Coinciding with the 150th anniversary of when the 13th Amendment abolishing slavery in the United States became law, an exhibit on the history of convict leasing in Texas is now on display at Rice. “Convict Leasing in Sugar Land: Featuring the Research Collection of Reginald Moore” will be viewable through Dec. 24 in the main first-floor hallway of Fondren Library.
The exhibit, which was created by Amanda Focke, an archivist in the library’s Woodson Research Center, grew out of collaboration between Reginald Moore of Sugar Land and Lora Wildenthal, professor of history at Rice. Moore had contacted Wildenthal in fall 2014 to discuss the work that he and others in the Texas Slave Descendants Society were doing to raise public awareness about the relatively unknown history of convict leasing in Fort Bend County and in Texas more generally. Rice’s History Department specializes in Southern history, the history of slavery and the history of post-emancipation labor, Wildenthal said.
“When the convict-lease system started here in Texas in 1867, it was an atrocity how they treated those individuals,” Moore said of his motivation to research the issue and begin assembling a collection. “I just wanted to tell that story. I’m hoping that the community, the city and the university will be aware.

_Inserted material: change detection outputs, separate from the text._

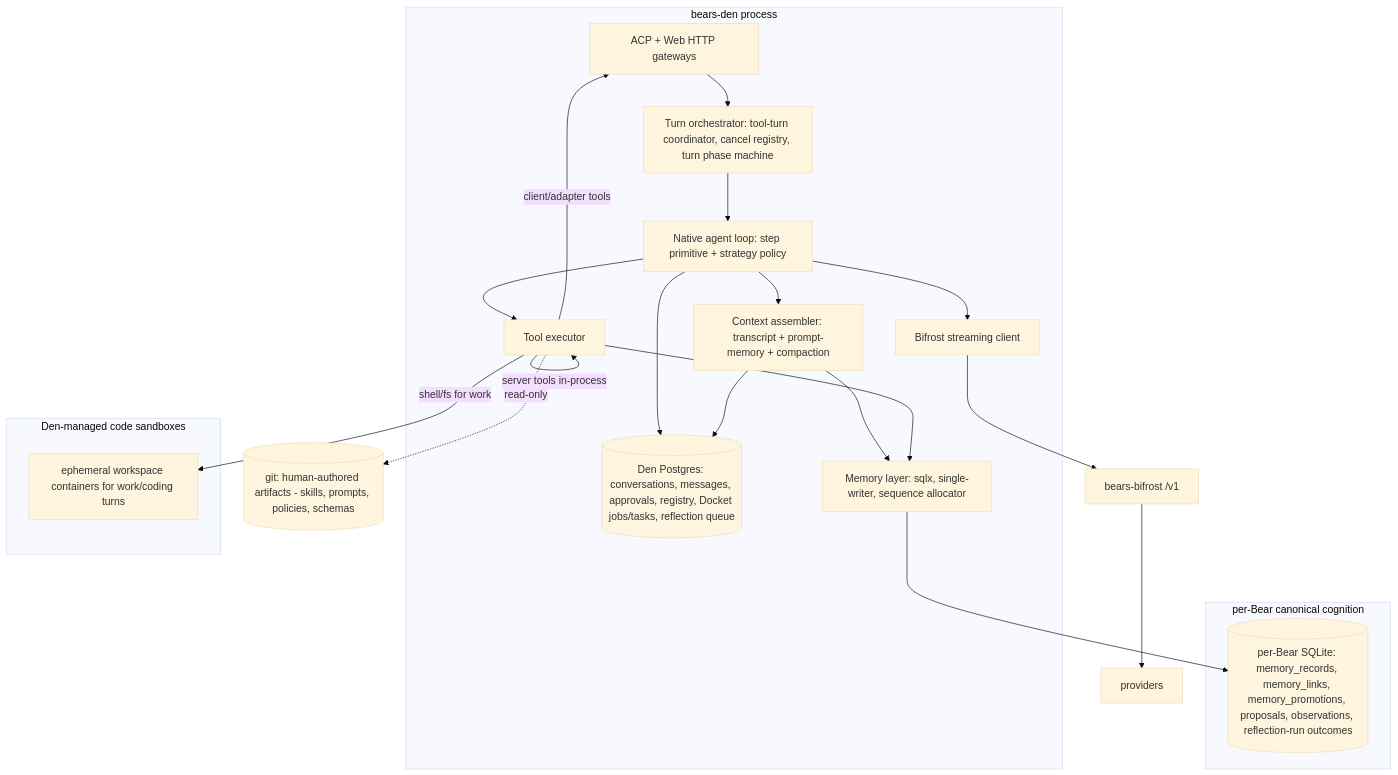
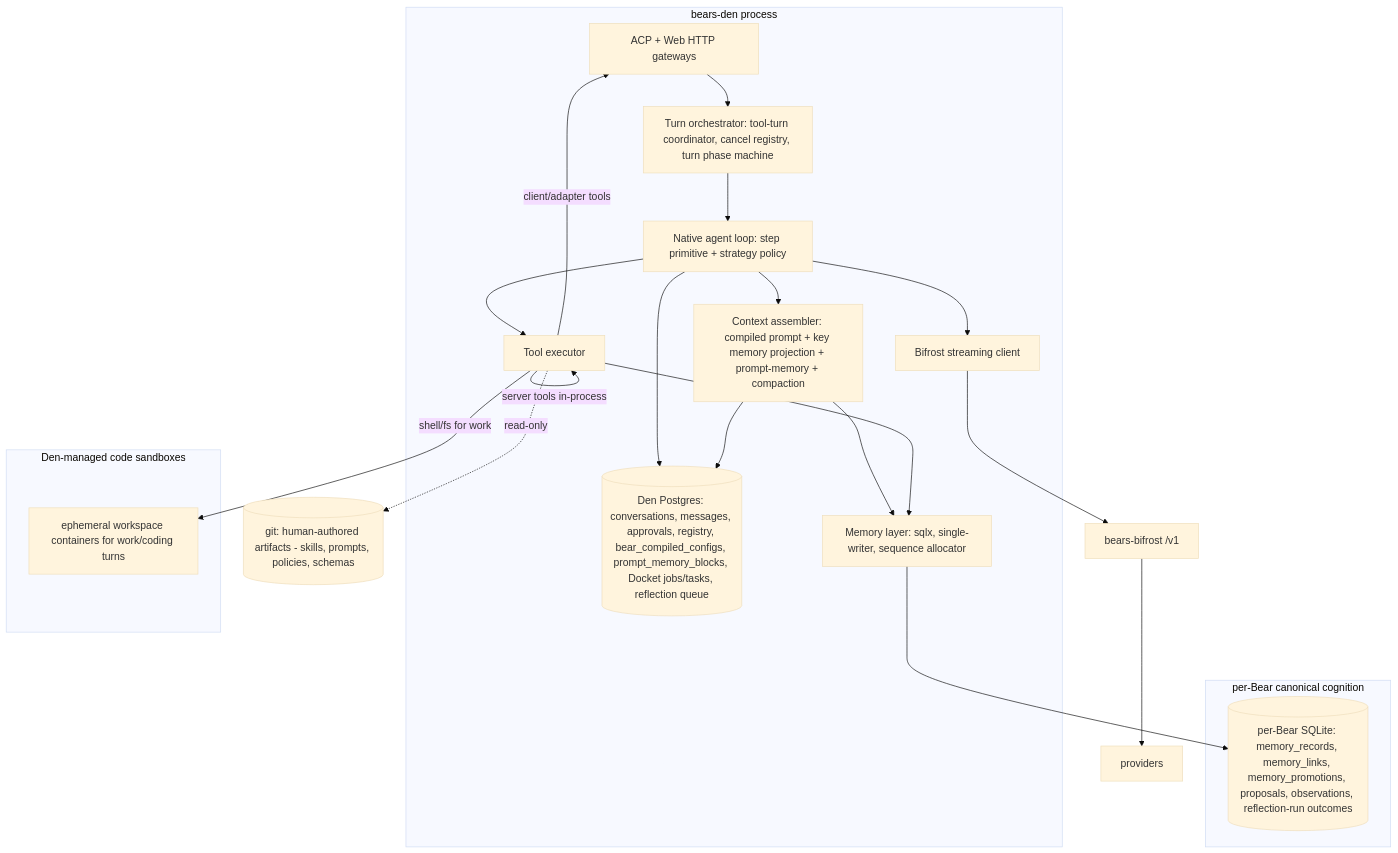
Before and after one commit to TheArtificial/BEARS: the diagram in docs/architecture/den-native-runtime.md, drawn with Mermaid (base theme). The commit also changed other lines of this file and 4 other files, not shown here.

First line of the commit message:
Document native turn context: compiled prompts and key memory projection.

````diff
--- a/docs/architecture/den-native-runtime.md
+++ b/docs/architecture/den-native-runtime.md
@@ -31,34 +31,34 @@
 ```mermaid
 flowchart TB
   subgraph DenProc [bears-den process]
     GW[ACP + Web HTTP gateways]
     ORCH[Turn orchestrator: tool-turn coordinator, cancel registry, turn phase machine]
     LOOP[Native agent loop: step primitive + strategy policy]
-    CTX[Context assembler: transcript + prompt-memory + compaction]
+    CTX[Context assembler: compiled prompt + key memory projection + prompt-memory + compaction]
     MEM[Memory layer: sqlx, single-writer, sequence allocator]
     TOOLS[Tool executor]
     LLM[Bifrost streaming client]
-    PG[(Den Postgres: conversations, messages, approvals, registry, Docket jobs/tasks, reflection queue)]
+    PG[(Den Postgres: conversations, messages, approvals, registry, bear_compiled_configs, prompt_memory_blocks, Docket jobs/tasks, reflection queue)]
     GW --> ORCH --> LOOP
     LOOP --> CTX
     LOOP --> LLM
     LOOP --> TOOLS
     LOOP --> PG
     CTX --> PG
     CTX --> MEM
     TOOLS --> MEM
   end
   subgraph Sandbox [Den-managed code sandboxes]
     SBX[ephemeral workspace containers for work/coding turns]
   end
   subgraph BearState [per-Bear canonical cognition]
     SQLITE[(per-Bear SQLite: memory_records, memory_links, memory_promotions, proposals, observations, reflection-run outcomes)]
   end
   GIT[(git: human-authored artifacts - skills, prompts, policies, schemas)]
   TOOLS -->|server tools in-process| TOOLS
   TOOLS -->|client/adapter tools| GW
   TOOLS -->|shell/fs for work| SBX
   LLM --> BIF[bears-bifrost /v1] --> PROV[providers]
   MEM --> SQLITE
   TOOLS -.read-only.-> GIT
 ```
````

I’m hoping that this education will be compelling to everybody.”
After the Civil War, Southern plantation owners and businessmen lost the low-cost labor forces of slaves around which they had built an economy, according to the exhibit’s website. Businessmen and state governments in Southern states soon realized that the protections of the Emancipation Proclamation did not apply to African-Americans who had been convicted of crimes and could subsequently receive prison sentences. A system called “convict leasing” was developed in which an individual, usually an African-American man, would be convicted of a crime and sentenced to labor. A business owner would then lease the labor of the convict from the state and regain access to the low-cost, unregulated labor market once provided by slavery. Convict leasing wasn’t abolished until the early 20th century.
Over the summer of 2015, a Rice Center for Civic Leadership Houston Area Research Team consisting of Rice undergraduates Breland Coleman, Ryan Deal and Alexandra Franklin worked to create a permanent record of Moore’s personal papers and other materials he has collected related to convict leasing and that he decided to donate to Rice. Together with Focke, the students digitized Moore’s collection and created a website to highlight the project, http://exhibits.library.rice.edu/exhibits/show/sugarlandconvictleasing.
“The collection also shines a light on early 21st-century activism in Texas regarding convict leasing and on related issues such as gaps and inaccuracies in Texas history schoolbooks and racial disparities in the criminal justice system,” Wildenthal said. “The collection documents efforts to spread knowledge about the history of convict leasing and the refusal to accept the manifestations of racism, prisoner abuse and worker abuse that are part of convict leasing and its legacies.”
Moore’s materials will be permanently housed, in their original physical form and in digitized form, at the Woodson Research Center. The collection is titled “Reginald Moore Sugar Land Convict Leasing System Research Collection 1872-2015 MS 636.”
To view a Rice News video about the exhibit, go to http://youtu.be/fC6dsIE-mY8.